Top of Materials provided

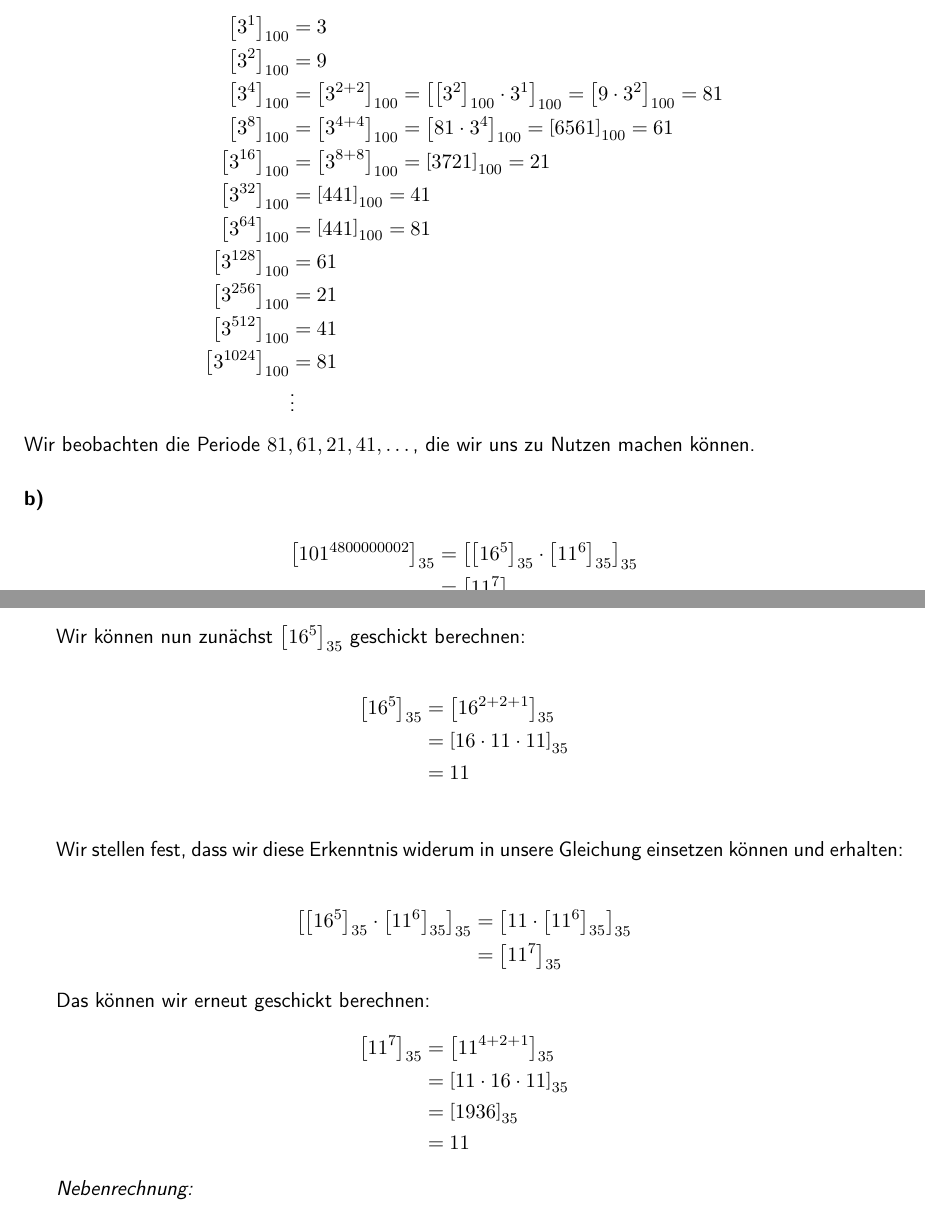
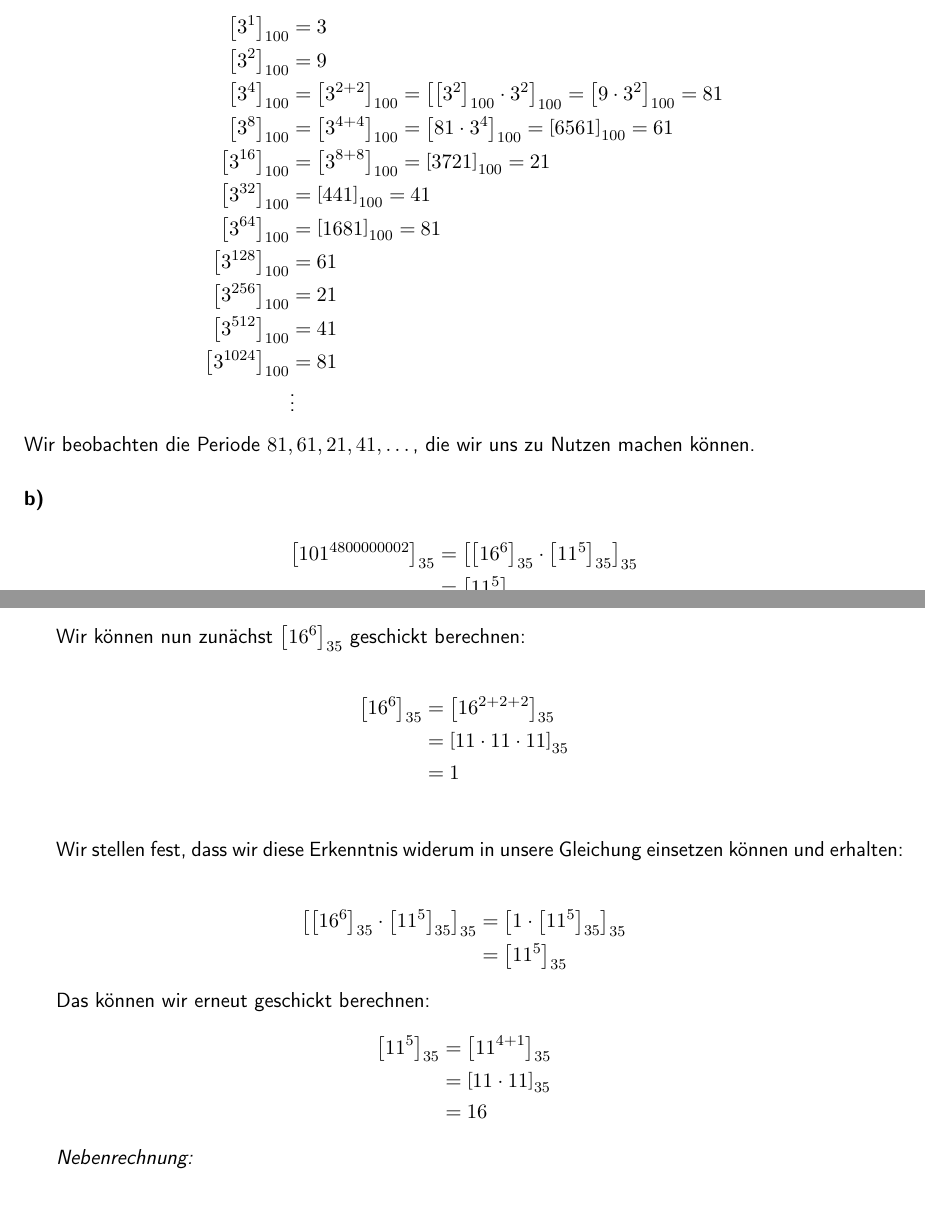
Before and after one commit to themightyoarfish/Kryptografische-Verfahren, a LaTeX document (Blatt 6/Blatt 6.tex): two parts of pages 1 and 2 of 3, joined at a grey line, cut so that both start at the same text. Compiled offline with pdfLaTeX.

Commit message:
fixed 6.1b

```diff
--- a/Blatt 6/Blatt 6.tex
+++ b/Blatt 6/Blatt 6.tex
@@ -40,7 +40,7 @@
   \left[3^{1}\right]_{100} &= 3 \\
   \left[3^{2}\right]_{100} &= 9 \\
   \left[3^{4}\right]_{100} &= \left[3^{2+2}\right]_{100}
-                            = \left[\left[3^{2}\right]_{100} \cdot 3^{1}\right]_{100}
+                            = \left[\left[3^{2}\right]_{100} \cdot 3^{2}\right]_{100}
                             = \left[9 \cdot 3^{2}\right]_{100} = 81 \\
   \left[3^{8}\right]_{100} &= \left[3^{4+4}\right]_{100}
                             = \left[81 \cdot 3^{4}\right]_{100}
@@ -48,7 +48,7 @@
   \left[3^{16}\right]_{100} &= \left[3^{8+8}\right]_{100}
                              = \left[3721\right]_{100} = 21 \\
   \left[3^{32}\right]_{100} &= \left[441\right]_{100} = 41 \\
-  \left[3^{64}\right]_{100} &= \left[441\right]_{100} = 81 \\
+  \left[3^{64}\right]_{100} &= \left[1681\right]_{100} = 81 \\
   \left[3^{128}\right]_{100} &= 61 \\
   \left[3^{256}\right]_{100} &= 21 \\
   \left[3^{512}\right]_{100} &= 41 \\
@@ -59,11 +59,11 @@ Wir beobachten die Periode $81, 61, 21, 41, \dots$, die wir uns zu Nutzen machen
 
 \subsection{}
 \begin{align*}
-  \left[101^{4800000002}\right]_{35} &= \left[ \left[16^5\right]_{35}
-                                         \cdot \left[11^6\right]_{35}
+  \left[101^{4800000002}\right]_{35} &= \left[ \left[16^6\right]_{35}
+                                         \cdot \left[11^5\right]_{35}
                                         \right]_{35} \\
-                                     &= \left[11^7\right]_{35} \\
-                                     &= 11
+                                     &= \left[11^5\right]_{35} \\
+                                     &= 16
 \end{align*}
 
 \textbf{Nebenrechnungen:}
@@ -87,34 +87,33 @@ Wir finden fünf Potenzen deren Rest $16$ ist und sechs Potenzen deren Rest $11$
 ist. Es folgt:
 
 \begin{align*}
-  \left[101^{4800000002}\right]_{35} &= \left[ \left[16^5\right]_{35}
-                                         \cdot \left[11^6\right]_{35}
+  \left[101^{4800000002}\right]_{35} &= \left[ \left[16^6\right]_{35}
+                                         \cdot \left[11^5\right]_{35}
                                         \right]_{35}
 \end{align*}
 
-Wir können nun zunächst $\left[16^5\right]_{35}$ geschickt berechnen:
+Wir können nun zunächst $\left[16^6\right]_{35}$ geschickt berechnen:
 
 \begin{align*}
-  \left[16^5\right]_{35} &= \left[16^{2+2+1}\right]_{35} \\
-                         &= \left[16 \cdot 11 \cdot 11\right]_{35} \\
-                         &= 11 \\
+  \left[16^6\right]_{35} &= \left[16^{2+2+2}\right]_{35} \\
+                         &= \left[11 \cdot 11 \cdot 11\right]_{35} \\
+                         &= 1 \\
 \end{align*}
 
 Wir stellen fest, dass wir diese Erkenntnis widerum in unsere Gleichung
 einsetzen können und erhalten:
 
 \begin{align*}
-  \left[ \left[16^5\right]_{35} \cdot \left[11^6\right]_{35} \right]_{35}
-                    &= \left[11 \cdot \left[11^6\right]_{35} \right]_{35} \\
-                    &= \left[11^7\right]_{35}
+  \left[ \left[16^6\right]_{35} \cdot \left[11^5\right]_{35} \right]_{35}
+                    &= \left[1 \cdot \left[11^5\right]_{35} \right]_{35} \\
+                    &= \left[11^5\right]_{35}
 \end{align*}
 
 Das können wir erneut geschickt berechnen:
 \begin{align*}
-  \left[11^{7}\right]_{35} &= \left[11^{4+2+1}\right]_{35} \\
-                           &= \left[11 \cdot 16 \cdot 11\right]_{35} \\
-                           &= \left[1936\right]_{35} \\
-                           &= 11
+  \left[11^{5}\right]_{35} &= \left[11^{4+1}\right]_{35} \\
+                           &= \left[11 \cdot 11\right]_{35} \\
+                           &= 16
 \end{align*}
 
 \emph{Nebenrechnung:}
```
Also changed, not shown: Blatt 6/Blatt 6.pdf, Blatt 6/Blatt 6.tex (4 more changed lines).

Bottom of Materials provided

◆ Description of the task: Pictures stay out. Everything else in the listing gets printed exactly.

◆ Answer for this exercise:
Before and after one commit to themightyoarfish/Kryptografische-Verfahren, a LaTeX document (Blatt 6/Blatt 6.tex): two parts of pages 1 and 2 of 3, joined at a grey line, cut so that both start at the same text. Compiled offline with pdfLaTeX.

Commit message:
fixed 6.1b

```diff
--- a/Blatt 6/Blatt 6.tex
+++ b/Blatt 6/Blatt 6.tex
@@ -40,7 +40,7 @@
   \left[3^{1}\right]_{100} &= 3 \\
   \left[3^{2}\right]_{100} &= 9 \\
   \left[3^{4}\right]_{100} &= \left[3^{2+2}\right]_{100}
-                            = \left[\left[3^{2}\right]_{100} \cdot 3^{1}\right]_{100}
+                            = \left[\left[3^{2}\right]_{100} \cdot 3^{2}\right]_{100}
                             = \left[9 \cdot 3^{2}\right]_{100} = 81 \\
   \left[3^{8}\right]_{100} &= \left[3^{4+4}\right]_{100}
                             = \left[81 \cdot 3^{4}\right]_{100}
@@ -48,7 +48,7 @@
   \left[3^{16}\right]_{100} &= \left[3^{8+8}\right]_{100}
                              = \left[3721\right]_{100} = 21 \\
   \left[3^{32}\right]_{100} &= \left[441\right]_{100} = 41 \\
-  \left[3^{64}\right]_{100} &= \left[441\right]_{100} = 81 \\
+  \left[3^{64}\right]_{100} &= \left[1681\right]_{100} = 81 \\
   \left[3^{128}\right]_{100} &= 61 \\
   \left[3^{256}\right]_{100} &= 21 \\
   \left[3^{512}\right]_{100} &= 41 \\
@@ -59,11 +59,11 @@ Wir beobachten die Periode $81, 61, 21, 41, \dots$, die wir uns zu Nutzen machen
 
 \subsection{}
 \begin{align*}
-  \left[101^{4800000002}\right]_{35} &= \left[ \left[16^5\right]_{35}
-                                         \cdot \left[11^6\right]_{35}
+  \left[101^{4800000002}\right]_{35} &= \left[ \left[16^6\right]_{35}
+                                         \cdot \left[11^5\right]_{35}
                                         \right]_{35} \\
-                                     &= \left[11^7\right]_{35} \\
-                                     &= 11
+                                     &= \left[11^5\right]_{35} \\
+                                     &= 16
 \end{align*}
 
 \textbf{Nebenrechnungen:}
@@ -87,34 +87,33 @@ Wir finden fünf Potenzen deren Rest $16$ ist und sechs Potenzen deren Rest $11$
 ist. Es folgt:
 
 \begin{align*}
-  \left[101^{4800000002}\right]_{35} &= \left[ \left[16^5\right]_{35}
-                                         \cdot \left[11^6\right]_{35}
+  \left[101^{4800000002}\right]_{35} &= \left[ \left[16^6\right]_{35}
+                                         \cdot \left[11^5\right]_{35}
                                         \right]_{35}
 \end{align*}
 
-Wir können nun zunächst $\left[16^5\right]_{35}$ geschickt berechnen:
+Wir können nun zunächst $\left[16^6\right]_{35}$ geschickt berechnen:
 
 \begin{align*}
-  \left[16^5\right]_{35} &= \left[16^{2+2+1}\right]_{35} \\
-                         &= \left[16 \cdot 11 \cdot 11\right]_{35} \\
-                         &= 11 \\
+  \left[16^6\right]_{35} &= \left[16^{2+2+2}\right]_{35} \\
+                         &= \left[11 \cdot 11 \cdot 11\right]_{35} \\
+                         &= 1 \\
 \end{align*}
 
 Wir stellen fest, dass wir diese Erkenntnis widerum in unsere Gleichung
 einsetzen können und erhalten:
 
 \begin{align*}
-  \left[ \left[16^5\right]_{35} \cdot \left[11^6\right]_{35} \right]_{35}
-                    &= \left[11 \cdot \left[11^6\right]_{35} \right]_{35} \\
-                    &= \left[11^7\right]_{35}
+  \left[ \left[16^6\right]_{35} \cdot \left[11^5\right]_{35} \right]_{35}
+                    &= \left[1 \cdot \left[11^5\right]_{35} \right]_{35} \\
+                    &= \left[11^5\right]_{35}
 \end{align*}
 
 Das können wir erneut geschickt berechnen:
 \begin{align*}
-  \left[11^{7}\right]_{35} &= \left[11^{4+2+1}\right]_{35} \\
-                           &= \left[11 \cdot 16 \cdot 11\right]_{35} \\
-                           &= \left[1936\right]_{35} \\
-                           &= 11
+  \left[11^{5}\right]_{35} &= \left[11^{4+1}\right]_{35} \\
+                           &= \left[11 \cdot 11\right]_{35} \\
+                           &= 16
 \end{align*}
 
 \emph{Nebenrechnung:}
```
Also changed, not shown: Blatt 6/Blatt 6.pdf, Blatt 6/Blatt 6.tex (4 more changed lines).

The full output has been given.